No matter what the topic, format, or circumstances, many people in
the room simply are not on board when a facilitator walks through
the door. Every facilitator has witnessed eye rolls, inattention,
negative remarks, and body language that signals disinterest. Some
people might be curious and questioning, others actively
Few professionals know how to deal with resistance, yet it's a key
part of the facilitation process. Sometimes it is even the first
sign that people are coming together. Working with resistance - and
welcoming its expression - can resolve conflict, help people feel
heard, and increase the trust needed for collaboration.
The first step is simply to realize that there are reasons for the
resistance. Sometimes it springs from pure obstinacy, but that's
much rarer than one might think. Among many other factors, a
workplace's penchant for cynicism often makes it more acceptable
for people to respond to any initiative with an attitude that "this
won't work here." On a deeper level, however, cynicism can serve a

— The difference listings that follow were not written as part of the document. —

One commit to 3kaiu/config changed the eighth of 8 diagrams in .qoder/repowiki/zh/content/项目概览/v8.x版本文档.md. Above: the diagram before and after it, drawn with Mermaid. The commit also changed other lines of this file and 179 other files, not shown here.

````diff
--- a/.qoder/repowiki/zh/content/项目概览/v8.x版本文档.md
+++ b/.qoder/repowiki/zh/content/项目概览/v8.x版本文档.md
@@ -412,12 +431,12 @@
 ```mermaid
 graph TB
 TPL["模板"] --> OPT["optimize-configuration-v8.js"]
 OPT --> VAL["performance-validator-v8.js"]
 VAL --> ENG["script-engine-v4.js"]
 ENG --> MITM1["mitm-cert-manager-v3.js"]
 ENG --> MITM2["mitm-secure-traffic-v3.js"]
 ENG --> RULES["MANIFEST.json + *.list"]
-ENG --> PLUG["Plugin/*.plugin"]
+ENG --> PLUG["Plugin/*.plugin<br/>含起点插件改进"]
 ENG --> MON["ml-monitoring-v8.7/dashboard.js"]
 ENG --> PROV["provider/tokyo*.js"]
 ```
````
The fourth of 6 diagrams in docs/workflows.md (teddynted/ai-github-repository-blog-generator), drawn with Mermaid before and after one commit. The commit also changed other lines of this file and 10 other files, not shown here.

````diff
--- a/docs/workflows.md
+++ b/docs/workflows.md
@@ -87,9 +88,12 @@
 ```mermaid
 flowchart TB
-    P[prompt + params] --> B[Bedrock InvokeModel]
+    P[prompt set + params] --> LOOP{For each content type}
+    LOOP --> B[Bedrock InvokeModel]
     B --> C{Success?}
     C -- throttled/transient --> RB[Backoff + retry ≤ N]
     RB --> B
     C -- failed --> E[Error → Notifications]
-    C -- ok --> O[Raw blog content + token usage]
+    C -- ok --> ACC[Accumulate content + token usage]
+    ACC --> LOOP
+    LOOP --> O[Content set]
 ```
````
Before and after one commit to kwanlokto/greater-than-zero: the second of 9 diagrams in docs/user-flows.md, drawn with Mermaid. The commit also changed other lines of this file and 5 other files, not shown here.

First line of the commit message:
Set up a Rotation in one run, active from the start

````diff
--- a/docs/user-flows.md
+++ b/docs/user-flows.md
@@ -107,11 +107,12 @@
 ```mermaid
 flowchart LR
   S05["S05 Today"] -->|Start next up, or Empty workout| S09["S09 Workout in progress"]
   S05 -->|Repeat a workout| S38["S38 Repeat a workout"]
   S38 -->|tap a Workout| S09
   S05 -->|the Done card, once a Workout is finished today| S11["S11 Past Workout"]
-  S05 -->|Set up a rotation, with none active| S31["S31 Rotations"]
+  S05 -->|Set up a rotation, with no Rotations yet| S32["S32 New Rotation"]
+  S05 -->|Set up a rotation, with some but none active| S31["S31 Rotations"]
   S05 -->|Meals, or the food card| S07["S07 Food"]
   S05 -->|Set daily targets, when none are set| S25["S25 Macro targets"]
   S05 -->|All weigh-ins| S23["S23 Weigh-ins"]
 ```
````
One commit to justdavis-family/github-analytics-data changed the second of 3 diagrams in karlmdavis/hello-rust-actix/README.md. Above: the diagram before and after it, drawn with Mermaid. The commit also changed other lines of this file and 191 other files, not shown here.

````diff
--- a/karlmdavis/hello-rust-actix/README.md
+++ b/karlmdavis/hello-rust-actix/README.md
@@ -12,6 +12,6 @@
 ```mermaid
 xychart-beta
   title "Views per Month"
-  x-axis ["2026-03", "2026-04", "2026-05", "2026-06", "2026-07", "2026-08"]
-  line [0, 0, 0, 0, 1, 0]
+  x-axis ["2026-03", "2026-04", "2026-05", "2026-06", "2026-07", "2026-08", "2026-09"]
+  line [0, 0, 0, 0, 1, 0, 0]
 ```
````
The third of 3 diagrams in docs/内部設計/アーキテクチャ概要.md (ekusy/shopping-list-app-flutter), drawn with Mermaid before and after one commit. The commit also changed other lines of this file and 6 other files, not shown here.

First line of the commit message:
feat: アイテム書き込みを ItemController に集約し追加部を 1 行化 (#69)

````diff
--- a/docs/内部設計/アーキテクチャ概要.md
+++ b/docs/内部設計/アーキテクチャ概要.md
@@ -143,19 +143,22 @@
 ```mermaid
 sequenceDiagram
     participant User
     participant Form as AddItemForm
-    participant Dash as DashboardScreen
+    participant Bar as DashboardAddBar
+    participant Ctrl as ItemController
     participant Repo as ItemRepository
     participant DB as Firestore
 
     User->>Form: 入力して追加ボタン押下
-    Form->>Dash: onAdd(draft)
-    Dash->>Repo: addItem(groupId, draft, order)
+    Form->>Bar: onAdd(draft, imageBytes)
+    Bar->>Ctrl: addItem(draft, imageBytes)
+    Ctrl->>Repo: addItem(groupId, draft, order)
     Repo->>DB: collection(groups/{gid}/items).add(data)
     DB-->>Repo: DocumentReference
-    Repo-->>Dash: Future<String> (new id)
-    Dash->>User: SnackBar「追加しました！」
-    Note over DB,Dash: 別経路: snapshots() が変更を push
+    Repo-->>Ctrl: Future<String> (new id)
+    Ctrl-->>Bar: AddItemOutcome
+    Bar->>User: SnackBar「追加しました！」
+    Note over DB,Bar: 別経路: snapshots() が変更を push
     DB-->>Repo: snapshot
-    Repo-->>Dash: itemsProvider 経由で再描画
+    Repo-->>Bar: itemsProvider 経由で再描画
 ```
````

more practical purpose. It puts the cynic in a vulnerable position
- protecting a sense of fear, exhaustion, alienation, or
This type of cynicism is well earned. Most people do not come into
their workplaces cynical. Rather, they have grown that way from
negative experiences. After 10 or 20 years with an organization,
why should they believe consultants who suddenly appear and say
everything will change?
Behind that question lies a key insight into dealing with
resistance - those who resist act as if they know better, and
sometimes they do. They have seen the results of failed
change efforts and known the disappointment that comes with
failure. As a result, their resistance holds a great deal of data -
about system flaws, leadership, and the organization's ways of
interacting - that can transform our effectiveness as facilitators
if we know how to work with them.
Engaging everyone in the room
To work with these individuals and their data, we have to hear
them. Our first step in any session is to learn everything we can
about the participants and their experiences. If we make time to
hear all participants, including those who express resistance, our
insights into the organization will be more penetrating and our
work more effective. The trick is to hear resistance without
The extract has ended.